For all his bullish talk of supplanting Labour in its industrial heartlands, the Ukip leader only managed to increase the party’s vote share by 2.2 percentage points on 2015. This paltry increase came despite Stoke’s 70 per cent Brexit majority, and a media narrative that was, until the revelations around Nuttall and Hillsborough, talking the party’s chances up.
 
So what now for Nuttall? There is, for the time being, little chance of him resigning – and, in truth, few inside Ukip expected him to win. Nuttall was relying on two well-rehearsed lines as get-out-of-jail free cards very early on in the campaign. 

The first was that the seat was a lowly 72 on Ukip’s target list. The second was that he had been leader of party whose image had been tarnished by infighting both figurative and literal for all of 12 weeks – the real work of his project had yet to begin. 

The chances of that project ever succeeding were modest at the very best. After yesterday’s defeat, it looks even more unlikely. Nuttall had originally stated his intention to run in the likely by-election in Leigh, Greater Manchester, when Andy Burnham wins the Greater Manchester metro mayoralty as is expected in May (Wigan, the borough of which Leigh is part, voted 64 per cent for Brexit).

If he goes ahead and stands – which he may well do – he will have to overturn a Labour majority of over 14,000. That, even before the unedifying row over the veracity of his Hillsborough recollections, was always going to be a big challenge. If he goes for it and loses, his leadership – predicated as it is on his supposed ability to win votes in the north - will be dead in the water. 

Nuttall is not entirely to blame, but he is a big part of Ukip’s problem. I visited Stoke the day before The Guardian published its initial report on Nuttall’s Hillsborough claims, and even then Nuttall’s campaign manager admitted that he was unlikely to convince the “hard core” of Conservative voters to back him. 

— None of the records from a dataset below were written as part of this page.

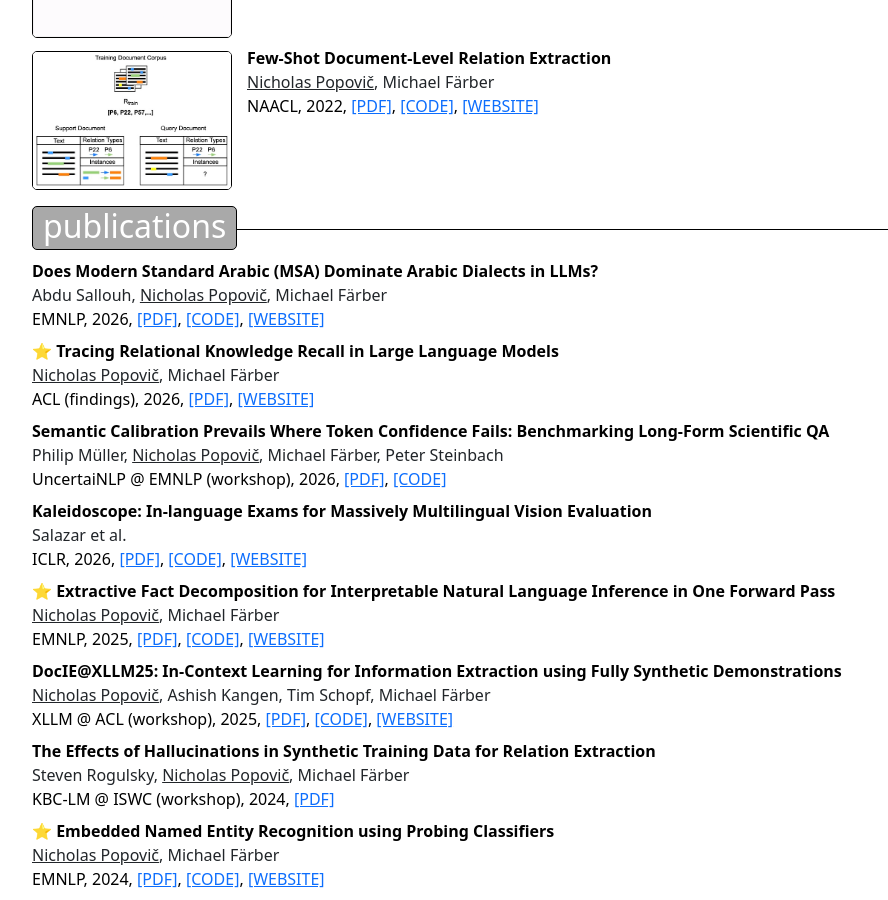
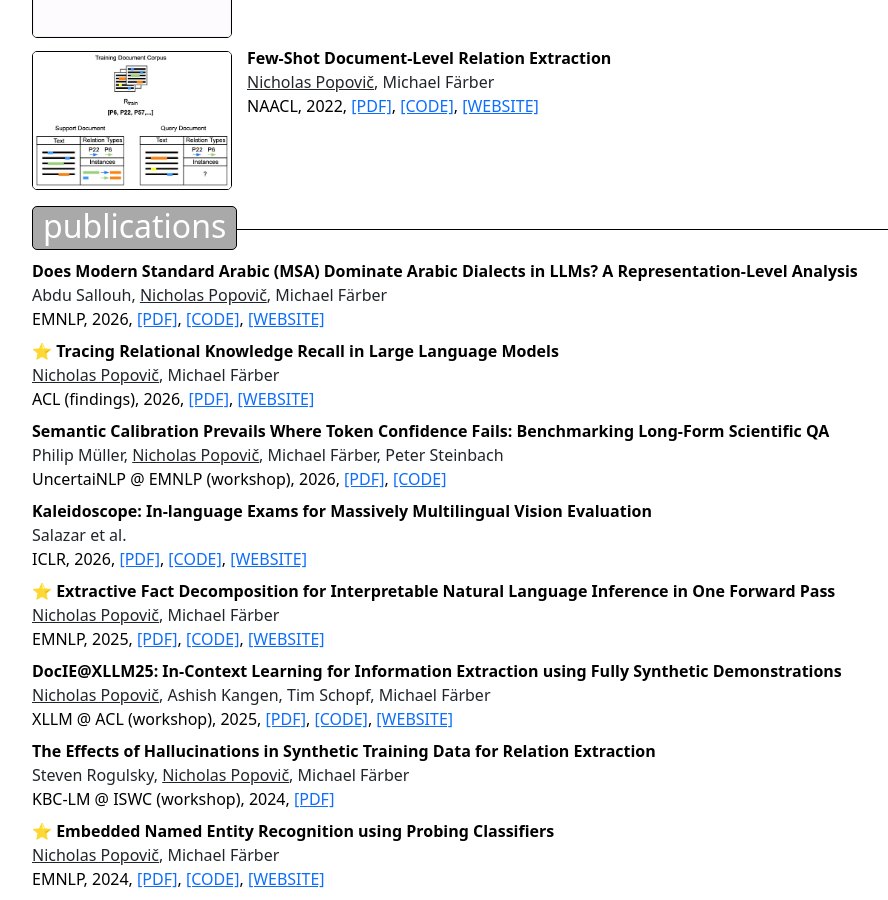
Before and after one commit to nicpopovic/nicpopovic.github.io, a Jekyll site: the page built from index.md, in a window 1280 px wide and 900 px high, scrolled down 1269 px. Shown: the whole window, without its empty margins (96-984 px from the left). Built offline with Jekyll 4.4.1, drawn with Linux system fonts in a browser that asks for light colours.

Commit message:
update metadata

```diff
--- a/_data/publications.yml
+++ b/_data/publications.yml
@@ -1,4 +1,4 @@
-- title: "Does Modern Standard Arabic (MSA) Dominate Arabic Dialects in LLMs?"
+- title: "Does Modern Standard Arabic (MSA) Dominate Arabic Dialects in LLMs? A Representation-Level Analysis"
   authors: "Abdu Sallouh, <u>Nicholas Popovič</u>, Michael Färber"
   year: "2026"
   venue: "EMNLP"
```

There are manifold reasons for this, but chief among them is that Nuttall, despite his newfound love of tweed, is no Nigel Farage. Not only does he lack his name recognition and box office appeal, but the sad truth is that the Tory voters Ukip need to attract are much less likely to vote for a party led by a Scouser whose platform consists of reassuring working-class voters their NHS and benefits are safe.
 
It is Farage and his allies – most notably the party’s main donor Arron Banks – who hold the most power over Nuttall’s future. Banks, who Nuttall publicly disowned as a non-member after he said he was “sick to death” of people “milking” the Hillsborough disaster, said on the eve of the Stoke poll that Ukip had to “remain radical” if it wanted to keep receiving his money. Farage himself has said the party’s campaign ought to have been “clearer” on immigration. 

Senior party figures are already briefing against Nuttall and his team in the Telegraph, whose proprietors are chummy with the beer-swilling Farage-Banks axis. They deride him for his efforts to turn Ukip into “NiceKip” or “Nukip” in order to appeal to more women voters, and for the heavy-handedness of his pitch to Labour voters (“There were times when I wondered whether I’ve got a purple rosette or a red one on”, one told the paper). 

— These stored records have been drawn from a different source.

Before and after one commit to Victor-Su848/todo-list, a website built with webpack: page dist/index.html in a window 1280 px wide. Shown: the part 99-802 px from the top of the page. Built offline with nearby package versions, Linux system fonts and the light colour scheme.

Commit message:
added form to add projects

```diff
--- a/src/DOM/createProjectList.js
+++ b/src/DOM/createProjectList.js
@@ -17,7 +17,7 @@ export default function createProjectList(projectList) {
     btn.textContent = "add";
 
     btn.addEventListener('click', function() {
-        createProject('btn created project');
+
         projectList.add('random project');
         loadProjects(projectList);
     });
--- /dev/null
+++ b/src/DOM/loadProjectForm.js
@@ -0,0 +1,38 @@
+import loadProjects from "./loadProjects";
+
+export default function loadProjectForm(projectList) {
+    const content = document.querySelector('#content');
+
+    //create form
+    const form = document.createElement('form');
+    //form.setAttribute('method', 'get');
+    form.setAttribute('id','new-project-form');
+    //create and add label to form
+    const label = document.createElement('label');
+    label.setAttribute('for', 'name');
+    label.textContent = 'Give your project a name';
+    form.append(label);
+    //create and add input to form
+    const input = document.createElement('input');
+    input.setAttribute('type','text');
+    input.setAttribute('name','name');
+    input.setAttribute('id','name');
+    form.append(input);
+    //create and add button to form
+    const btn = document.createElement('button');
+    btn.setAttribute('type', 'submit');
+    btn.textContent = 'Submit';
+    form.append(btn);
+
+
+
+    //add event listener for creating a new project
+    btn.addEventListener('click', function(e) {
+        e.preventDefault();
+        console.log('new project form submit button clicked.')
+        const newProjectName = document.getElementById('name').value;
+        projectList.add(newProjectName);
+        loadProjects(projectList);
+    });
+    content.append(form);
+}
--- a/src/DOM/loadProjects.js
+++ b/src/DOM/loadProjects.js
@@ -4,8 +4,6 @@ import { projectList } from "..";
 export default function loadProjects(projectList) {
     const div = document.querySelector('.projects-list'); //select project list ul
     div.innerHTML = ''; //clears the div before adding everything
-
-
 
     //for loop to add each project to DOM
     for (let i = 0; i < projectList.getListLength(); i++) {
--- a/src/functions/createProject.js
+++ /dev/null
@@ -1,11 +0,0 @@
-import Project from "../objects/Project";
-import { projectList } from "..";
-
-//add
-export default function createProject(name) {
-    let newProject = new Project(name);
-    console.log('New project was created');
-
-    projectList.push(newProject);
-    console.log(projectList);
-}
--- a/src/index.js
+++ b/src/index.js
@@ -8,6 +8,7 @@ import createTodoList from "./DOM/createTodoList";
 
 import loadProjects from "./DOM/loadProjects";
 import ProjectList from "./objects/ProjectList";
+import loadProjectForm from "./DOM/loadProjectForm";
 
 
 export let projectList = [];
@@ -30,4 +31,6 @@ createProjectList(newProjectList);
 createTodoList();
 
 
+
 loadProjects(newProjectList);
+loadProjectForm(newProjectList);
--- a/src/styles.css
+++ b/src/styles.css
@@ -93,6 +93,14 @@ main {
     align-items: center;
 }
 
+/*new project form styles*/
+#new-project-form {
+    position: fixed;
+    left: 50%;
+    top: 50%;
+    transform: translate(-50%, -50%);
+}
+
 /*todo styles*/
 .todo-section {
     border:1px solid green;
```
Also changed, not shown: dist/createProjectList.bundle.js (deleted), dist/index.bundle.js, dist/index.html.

It is Nuttall’s policy advisers - the anti-Farage awkward squad of Suzanne Evans, MEP Patrick O’Flynn (who famously branded Farage "snarling, thin-skinned and aggressive") and former leadership candidate Lisa Duffy – come in for the harshest criticism. Herein lies the leader's almost impossible task. Despite having pitched to members as a unity candidate, the two sides’ visions for Ukip are irreconcilable – one urges him to emulate Trump (who Nuttall says he would not have voted for), and the other urges a more moderate tack. 

Endorsing his leader on Question Time last night, Ukip’s sole MP Douglas Carswell blamed the legacy of the party’s Tea Party-inspired 2015 general election campaign, which saw Farage complain about foreigners with HIV using the NHS in ITV’s leaders debate, for the party’s poor performance in Stoke. Others, such as MEP Bill Etheridge, say precisely the opposite – that Nuttall must be more like Farage. 

Neither side has yet called for Nuttall’s head. He insists he is “not going anywhere”. With his febrile party no stranger to abortive coup and counter-coup, he is unlikely to be the one who has the final say.